● **WHAT THE TASK REQUIRES**
In the records below, count every line that includes the word "color". Provide the total alone.

● **PROVIDED MATERIAL**

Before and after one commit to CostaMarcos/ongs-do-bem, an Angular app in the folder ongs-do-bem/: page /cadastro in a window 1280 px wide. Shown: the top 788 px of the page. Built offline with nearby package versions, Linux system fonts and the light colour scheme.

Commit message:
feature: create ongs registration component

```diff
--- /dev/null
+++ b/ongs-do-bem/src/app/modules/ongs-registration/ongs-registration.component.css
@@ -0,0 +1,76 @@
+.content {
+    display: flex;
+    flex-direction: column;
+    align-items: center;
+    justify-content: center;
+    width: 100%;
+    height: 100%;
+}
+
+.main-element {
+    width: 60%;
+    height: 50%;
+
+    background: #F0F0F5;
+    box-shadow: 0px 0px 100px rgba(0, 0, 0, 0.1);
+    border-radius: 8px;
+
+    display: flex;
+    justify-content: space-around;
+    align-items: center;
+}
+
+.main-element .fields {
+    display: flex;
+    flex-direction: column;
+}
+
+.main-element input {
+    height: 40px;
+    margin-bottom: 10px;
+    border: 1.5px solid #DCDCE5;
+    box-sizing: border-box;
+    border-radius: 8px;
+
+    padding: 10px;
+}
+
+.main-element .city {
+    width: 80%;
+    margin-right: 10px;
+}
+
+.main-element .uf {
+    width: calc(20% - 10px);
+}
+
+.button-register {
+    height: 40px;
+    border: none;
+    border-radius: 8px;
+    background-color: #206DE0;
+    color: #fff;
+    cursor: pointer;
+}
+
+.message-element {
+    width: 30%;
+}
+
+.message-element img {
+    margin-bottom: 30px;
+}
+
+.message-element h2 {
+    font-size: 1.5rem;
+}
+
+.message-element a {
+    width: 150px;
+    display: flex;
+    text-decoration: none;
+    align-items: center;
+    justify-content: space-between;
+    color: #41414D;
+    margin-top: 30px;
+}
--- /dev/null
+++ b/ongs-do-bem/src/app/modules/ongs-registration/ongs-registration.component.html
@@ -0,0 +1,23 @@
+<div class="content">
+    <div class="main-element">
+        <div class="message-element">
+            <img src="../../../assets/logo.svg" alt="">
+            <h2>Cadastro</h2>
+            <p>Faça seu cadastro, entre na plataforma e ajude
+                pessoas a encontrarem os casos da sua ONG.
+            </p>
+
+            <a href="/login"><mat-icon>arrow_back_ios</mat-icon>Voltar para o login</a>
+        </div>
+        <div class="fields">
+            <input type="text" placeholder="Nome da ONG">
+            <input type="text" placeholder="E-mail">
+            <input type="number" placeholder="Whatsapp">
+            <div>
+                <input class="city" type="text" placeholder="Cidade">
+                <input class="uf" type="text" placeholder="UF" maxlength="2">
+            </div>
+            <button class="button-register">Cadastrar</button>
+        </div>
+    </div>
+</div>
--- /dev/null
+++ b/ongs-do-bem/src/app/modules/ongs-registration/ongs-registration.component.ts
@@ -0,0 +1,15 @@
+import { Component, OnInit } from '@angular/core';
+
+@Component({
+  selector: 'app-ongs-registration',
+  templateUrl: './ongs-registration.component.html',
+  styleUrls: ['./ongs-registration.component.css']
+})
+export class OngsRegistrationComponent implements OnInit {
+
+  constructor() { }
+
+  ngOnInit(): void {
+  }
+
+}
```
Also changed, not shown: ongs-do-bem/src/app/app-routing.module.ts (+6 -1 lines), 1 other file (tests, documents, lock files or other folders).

● **RESULT OF THIS TASK**
3